Count the lines that contain the string "html" in the records beneath, and respond with the number only.

**Supplied entries:**
========

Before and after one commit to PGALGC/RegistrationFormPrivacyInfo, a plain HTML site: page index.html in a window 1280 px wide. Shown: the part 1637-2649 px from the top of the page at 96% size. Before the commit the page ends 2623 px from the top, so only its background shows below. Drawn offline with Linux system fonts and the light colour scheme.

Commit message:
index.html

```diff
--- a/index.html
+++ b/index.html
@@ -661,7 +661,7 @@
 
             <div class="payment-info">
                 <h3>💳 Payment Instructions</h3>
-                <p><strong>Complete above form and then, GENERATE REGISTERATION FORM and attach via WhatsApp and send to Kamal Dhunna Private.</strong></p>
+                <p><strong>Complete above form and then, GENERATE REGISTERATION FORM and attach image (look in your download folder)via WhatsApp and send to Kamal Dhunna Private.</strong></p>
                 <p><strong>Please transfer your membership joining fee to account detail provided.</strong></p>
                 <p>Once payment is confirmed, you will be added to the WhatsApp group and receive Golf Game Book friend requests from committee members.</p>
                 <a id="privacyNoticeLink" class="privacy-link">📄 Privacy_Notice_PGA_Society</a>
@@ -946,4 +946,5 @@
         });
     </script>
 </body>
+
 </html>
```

========

**Response to this exercise:**
5